Benefits offered by employers must meet standards set by the Employee Retirement Income Security Act of 1974. As noted by the U.S. Department of Labor, ERISA requires administrators to send employees written information about company plans.
If you believe that your employer engaged in discrimination to reduce your eligibility for benefits, you could request to see the plan’s rules. You may receive detailed documentation regarding a retirement plan’s operations and financial position. The documentation may also describe how the plan’s managers use the money you and your employer contribute to fund your retirement.
How may an employer discriminate against older employees?
The Older Workers Benefit Protection Act requires companies to offer all employees the same benefits. The Cornell University Legal Information Institute website notes that employers cannot offer older employees lesser benefits than younger workers. Employers also cannot ask older employees to sign documents waiving their rights to file a lawsuit for age discrimination.
If you reached the age of 40 and saw your hours reduced, your employer may have violated the law. The U.S. Equal Employment Opportunity Commission may determine that demoting or scheduling older employees for fewer hours reflects age discrimination. If the intent was to reduce paying benefits older employees may soon draw from, it could have violated the standards set by ERISA.
When may I file a legal action?
The OWBPA prohibits employers from discriminating against older workers by reducing their benefits. If your retirement plan, for example, offers benefits that you stopped receiving, your employer may have discriminated against you based on your age.
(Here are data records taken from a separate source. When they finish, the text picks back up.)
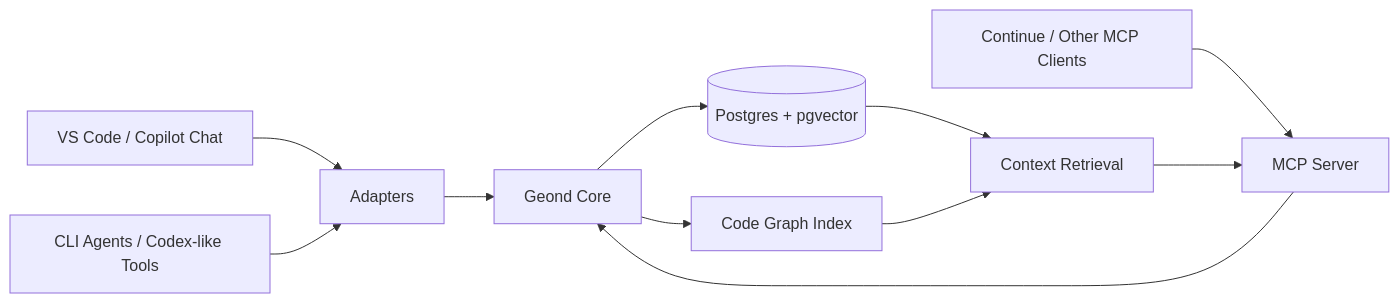
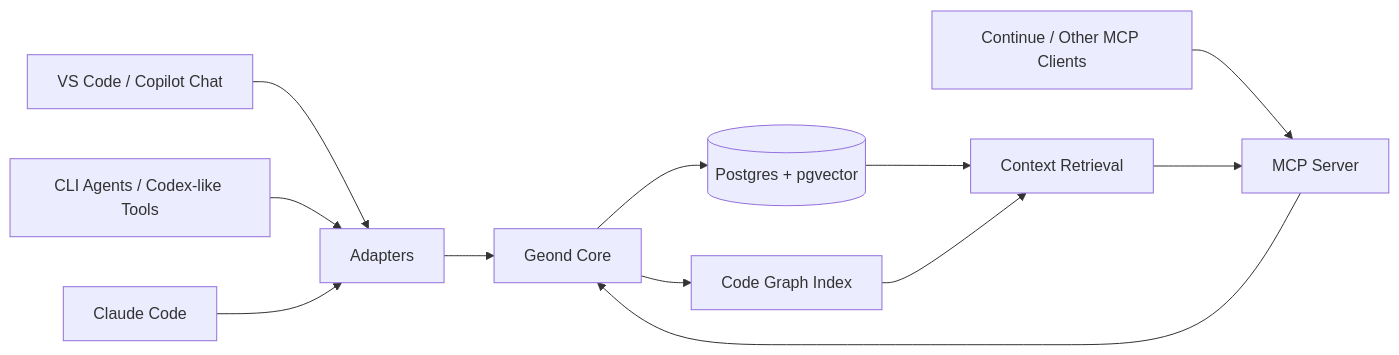
Before and after one commit to geondongkim/geond-agent-protocol: the diagram in README.md, drawn with Mermaid. The commit also changed other lines of this file and 29 other files, not shown here.

````diff
--- a/README.md
+++ b/README.md
@@ -22,13 +22,14 @@
 ```mermaid
 flowchart LR
     A[VS Code / Copilot Chat] --> I[Adapters]
     B[CLI Agents / Codex-like Tools] --> I
-    C[Continue / Other MCP Clients] --> M[MCP Server]
+    C[Claude Code] --> I
+    D[Continue / Other MCP Clients] --> M[MCP Server]
     I --> G[Geond Core]
     M --> G
     G --> P[(Postgres + pgvector)]
     G --> S[Code Graph Index]
     P --> R[Context Retrieval]
     S --> R
     R --> M
 ```
````
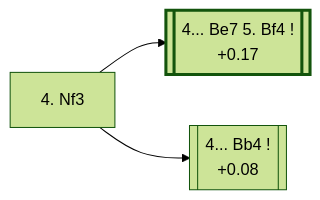
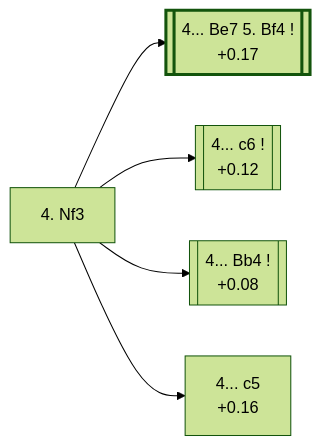
One commit to onclemarcel/chess_flashcards changed the diagram in d4_openings/D37_Queens_Gambit_Declined_Three_Knights_Variation.md. Above: the diagram before and after it, drawn with Mermaid (forest theme). The commit also changed other lines of this file and 13 other files, not shown here.

````diff
--- a/d4_openings/D37_Queens_Gambit_Declined_Three_Knights_Variation.md
+++ b/d4_openings/D37_Queens_Gambit_Declined_Three_Knights_Variation.md
@@ -12,12 +12,16 @@
 ```mermaid
 flowchart LR
     classDef main stroke-width:3px;
 
     Nf3["4. Nf3"]
     click Nf3 "#_initial_move_" "D37 · Queen's Gambit Declined: Three Knights Variation"
 
     Nf3 --> Be7v[["4... Be7 5. Bf4 !<br/>+0.17"]]:::main
     click Be7v "#_Classical_" "D37 · Queen's Gambit Declined: Classical Variation (5.Bf4)"
+    Nf3 --> c6v[["4... c6 !<br/>+0.12"]]
+    click c6v "https://github.com/onclemarcel/chess_flashcards/blob/main/d4_openings/D43_Semi_Slav_Defense.md" "D43 · Queen's Gambit Declined: Semi-Slav"
     Nf3 --> Bb4v[["4... Bb4 !<br/>+0.08"]]
     click Bb4v "https://github.com/onclemarcel/chess_flashcards/blob/main/d4_openings/D38_Queens_Gambit_Declined_Ragozin_Defense.md" "D38 · Queen's Gambit Declined: Ragozin Defense"
+    Nf3 --> c5v["4... c5<br/>+0.16"]
+    click c5v "https://github.com/onclemarcel/chess_flashcards/blob/main/d4_openings/D40_Semi_Tarrasch_Defense.md" "D40 · Queen's Gambit Declined: Semi-Tarrasch Defense"
 ```
````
You may review the retirement, life insurance and health care plans offered by your employer. If your benefits differ from those of younger employees, a legal action may provide relief such as back pay or the benefits you should have earned.